THE PROBLEM - All of the listing is to be written out word for word, with the pictures left out.

SUPPLIED RECORDS -
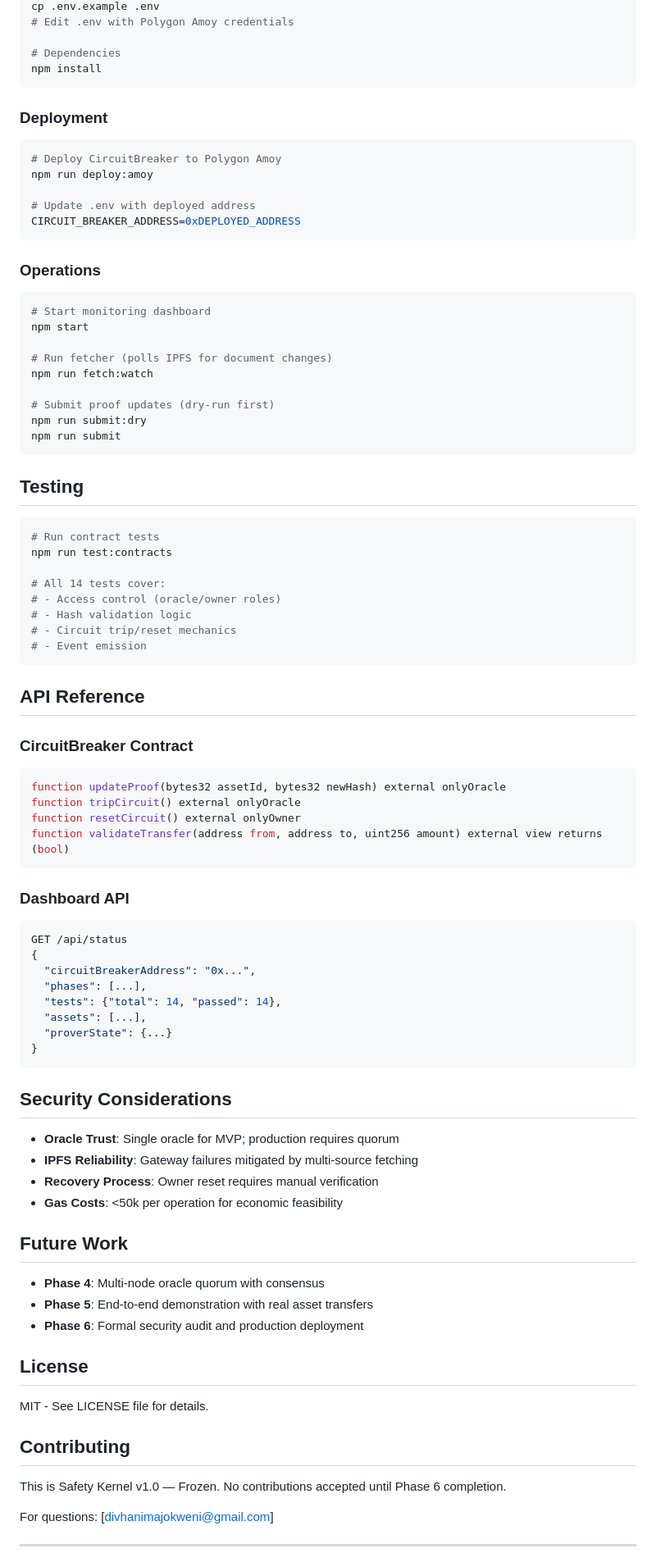
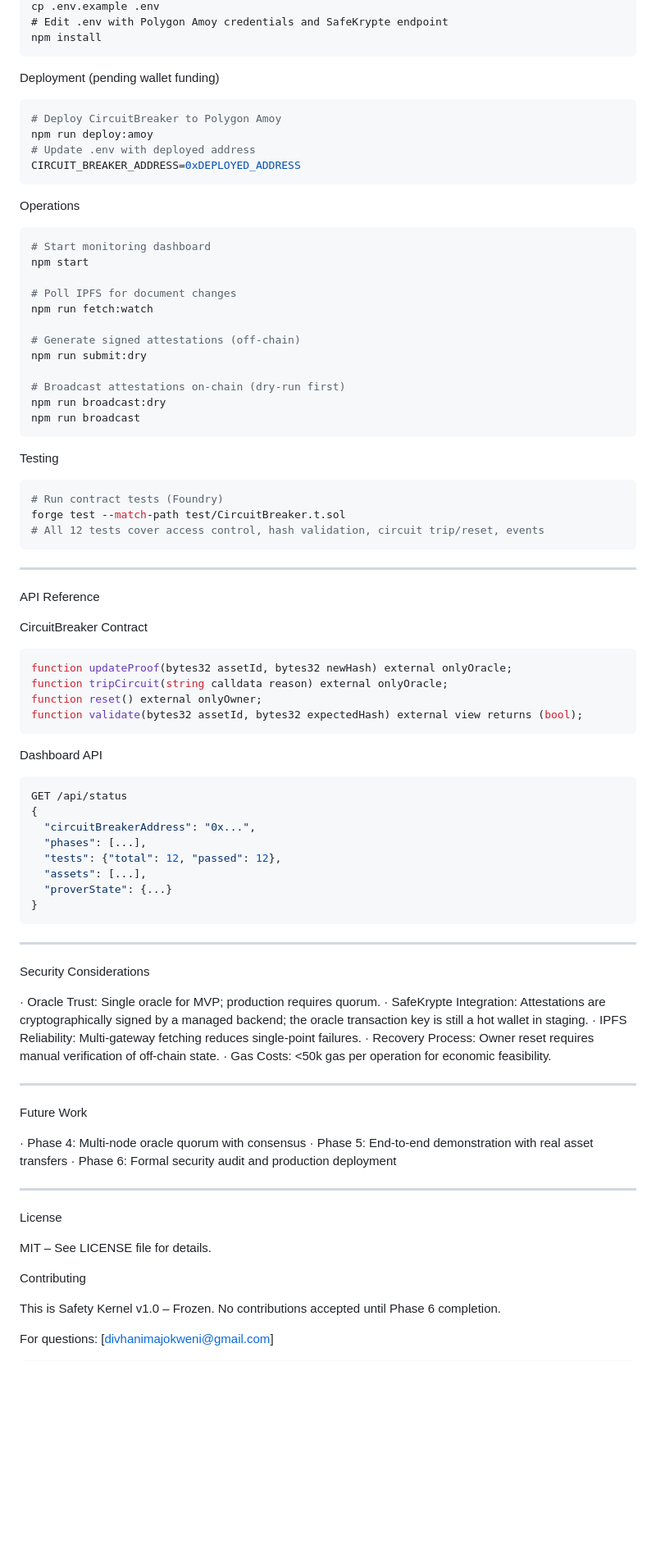
Before and after one commit to divhanimajokweni-ctrl/cautious-journey, a Markdown page: README.md, the part around one of its changes. Shown at 82% size. Drawn GitHub-style; blank space fills up the shorter version.

````diff
--- a/README.md
+++ b/README.md
@@ -71,93 +96,97 @@ ProofBridge Liner provides:
 cp .env.example .env
-# Edit .env with Polygon Amoy credentials
-
-# Dependencies
+# Edit .env with Polygon Amoy credentials and SafeKrypte endpoint
 npm install
 ```
 
-### Deployment
+Deployment (pending wallet funding)
 
 ```bash
 # Deploy CircuitBreaker to Polygon Amoy
 npm run deploy:amoy
-
 # Update .env with deployed address
 CIRCUIT_BREAKER_ADDRESS=0xDEPLOYED_ADDRESS
 ```
 
-### Operations
+Operations
 
 ```bash
 # Start monitoring dashboard
 npm start
 
-# Run fetcher (polls IPFS for document changes)
+# Poll IPFS for document changes
 npm run fetch:watch
 
-# Submit proof updates (dry-run first)
+# Generate signed attestations (off‑chain)
 npm run submit:dry
-npm run submit
+
+# Broadcast attestations on‑chain (dry‑run first)
+npm run broadcast:dry
+npm run broadcast
 ```
 
-## Testing
+Testing
 
 ```bash
-# Run contract tests
-npm run test:contracts
-
-# All 14 tests cover:
-# - Access control (oracle/owner roles)
-# - Hash validation logic
-# - Circuit trip/reset mechanics
-# - Event emission
+# Run contract tests (Foundry)
+forge test --match-path test/CircuitBreaker.t.sol
+# All 12 tests cover access control, hash validation, circuit trip/reset, events
 ```
 
-## API Reference
+---
 
-### CircuitBreaker Contract
+API Reference
+
+CircuitBreaker Contract
 
 ```solidity
-function updateProof(bytes32 assetId, bytes32 newHash) external onlyOracle
-function tripCircuit() external onlyOracle
-function resetCircuit() external onlyOwner
-function validateTransfer(address from, address to, uint256 amount) external view returns (bool)
+function updateProof(bytes32 assetId, bytes32 newHash) external onlyOracle;
+function tripCircuit(string calldata reason) external onlyOracle;
+function reset() external onlyOwner;
+function validate(bytes32 assetId, bytes32 expectedHash) external view returns (bool);
 ```
 
-### Dashboard API
+Dashboard API
 
 ```json
 GET /api/status
 {
   "circuitBreakerAddress": "0x...",
   "phases": [...],
-  "tests": {"total": 14, "passed": 14},
+  "tests": {"total": 12, "passed": 12},
   "assets": [...],
   "proverState": {...}
 }
 ```
 
-## Security Considerations
+---
 
-- **Oracle Trust**: Single oracle for MVP; production requires quorum
-- **IPFS Reliability**: Gateway failures mitigated by multi-source fetching
-- **Recovery Process**: Owner reset requires manual verification
-- **Gas Costs**: <50k per operation for economic feasibility
+Security Considerations
 
-## Future Work
+· Oracle Trust: Single oracle for MVP; production requires quorum.
+· SafeKrypte Integration: Attestations are cryptographically signed by a managed backend; the oracle transaction key is still a hot wallet in staging.
+· IPFS Reliability: Multi‑gateway fetching reduces single‑point failures.
+· Recovery Process: Owner reset requires manual verification of off‑chain state.
+· Gas Costs: <50k gas per operation for economic feasibility.
 
-- **Phase 4**: Multi-node oracle quorum with consensus
-- **Phase 5**: End-to-end demonstration with real asset transfers
-- **Phase 6**: Formal security audit and production deployment
+---
 
-## License
+Future Work
 
-MIT - See LICENSE file for details.
+· Phase 4: Multi‑node oracle quorum with consensus
+· Phase 5: End‑to‑end demonstration with real asset transfers
+· Phase 6: Formal security audit and production deployment
 
-## Contributing
+---
 
-This is Safety Kernel v1.0 — Frozen. No contributions accepted until Phase 6 completion.
+License
+
+MIT – See LICENSE file for details.
+
+Contributing
+
+This is Safety Kernel v1.0 – Frozen. No contributions accepted until Phase 6 completion.
 
 For questions: [divhanimajokweni@gmail.com]
 
----
+```
 
````
Also changed, not shown: other parts of README.md (+55 -30 lines).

ANSWER BELOW -
Before and after one commit to divhanimajokweni-ctrl/cautious-journey, a Markdown page: README.md, the part around one of its changes. Shown at 82% size. Drawn GitHub-style; blank space fills up the shorter version.

````diff
--- a/README.md
+++ b/README.md
@@ -71,93 +96,97 @@ ProofBridge Liner provides:
 cp .env.example .env
-# Edit .env with Polygon Amoy credentials
-
-# Dependencies
+# Edit .env with Polygon Amoy credentials and SafeKrypte endpoint
 npm install
 ```
 
-### Deployment
+Deployment (pending wallet funding)
 
 ```bash
 # Deploy CircuitBreaker to Polygon Amoy
 npm run deploy:amoy
-
 # Update .env with deployed address
 CIRCUIT_BREAKER_ADDRESS=0xDEPLOYED_ADDRESS
 ```
 
-### Operations
+Operations
 
 ```bash
 # Start monitoring dashboard
 npm start
 
-# Run fetcher (polls IPFS for document changes)
+# Poll IPFS for document changes
 npm run fetch:watch
 
-# Submit proof updates (dry-run first)
+# Generate signed attestations (off‑chain)
 npm run submit:dry
-npm run submit
+
+# Broadcast attestations on‑chain (dry‑run first)
+npm run broadcast:dry
+npm run broadcast
 ```
 
-## Testing
+Testing
 
 ```bash
-# Run contract tests
-npm run test:contracts
-
-# All 14 tests cover:
-# - Access control (oracle/owner roles)
-# - Hash validation logic
-# - Circuit trip/reset mechanics
-# - Event emission
+# Run contract tests (Foundry)
+forge test --match-path test/CircuitBreaker.t.sol
+# All 12 tests cover access control, hash validation, circuit trip/reset, events
 ```
 
-## API Reference
+---
 
-### CircuitBreaker Contract
+API Reference
+
+CircuitBreaker Contract
 
 ```solidity
-function updateProof(bytes32 assetId, bytes32 newHash) external onlyOracle
-function tripCircuit() external onlyOracle
-function resetCircuit() external onlyOwner
-function validateTransfer(address from, address to, uint256 amount) external view returns (bool)
+function updateProof(bytes32 assetId, bytes32 newHash) external onlyOracle;
+function tripCircuit(string calldata reason) external onlyOracle;
+function reset() external onlyOwner;
+function validate(bytes32 assetId, bytes32 expectedHash) external view returns (bool);
 ```
 
-### Dashboard API
+Dashboard API
 
 ```json
 GET /api/status
 {
   "circuitBreakerAddress": "0x...",
   "phases": [...],
-  "tests": {"total": 14, "passed": 14},
+  "tests": {"total": 12, "passed": 12},
   "assets": [...],
   "proverState": {...}
 }
 ```
 
-## Security Considerations
+---
 
-- **Oracle Trust**: Single oracle for MVP; production requires quorum
-- **IPFS Reliability**: Gateway failures mitigated by multi-source fetching
-- **Recovery Process**: Owner reset requires manual verification
-- **Gas Costs**: <50k per operation for economic feasibility
+Security Considerations
 
-## Future Work
+· Oracle Trust: Single oracle for MVP; production requires quorum.
+· SafeKrypte Integration: Attestations are cryptographically signed by a managed backend; the oracle transaction key is still a hot wallet in staging.
+· IPFS Reliability: Multi‑gateway fetching reduces single‑point failures.
+· Recovery Process: Owner reset requires manual verification of off‑chain state.
+· Gas Costs: <50k gas per operation for economic feasibility.
 
-- **Phase 4**: Multi-node oracle quorum with consensus
-- **Phase 5**: End-to-end demonstration with real asset transfers
-- **Phase 6**: Formal security audit and production deployment
+---
 
-## License
+Future Work
 
-MIT - See LICENSE file for details.
+· Phase 4: Multi‑node oracle quorum with consensus
+· Phase 5: End‑to‑end demonstration with real asset transfers
+· Phase 6: Formal security audit and production deployment
 
-## Contributing
+---
 
-This is Safety Kernel v1.0 — Frozen. No contributions accepted until Phase 6 completion.
+License
+
+MIT – See LICENSE file for details.
+
+Contributing
+
+This is Safety Kernel v1.0 – Frozen. No contributions accepted until Phase 6 completion.
 
 For questions: [divhanimajokweni@gmail.com]
 
----
+```
 
````
Also changed, not shown: other parts of README.md (+55 -30 lines).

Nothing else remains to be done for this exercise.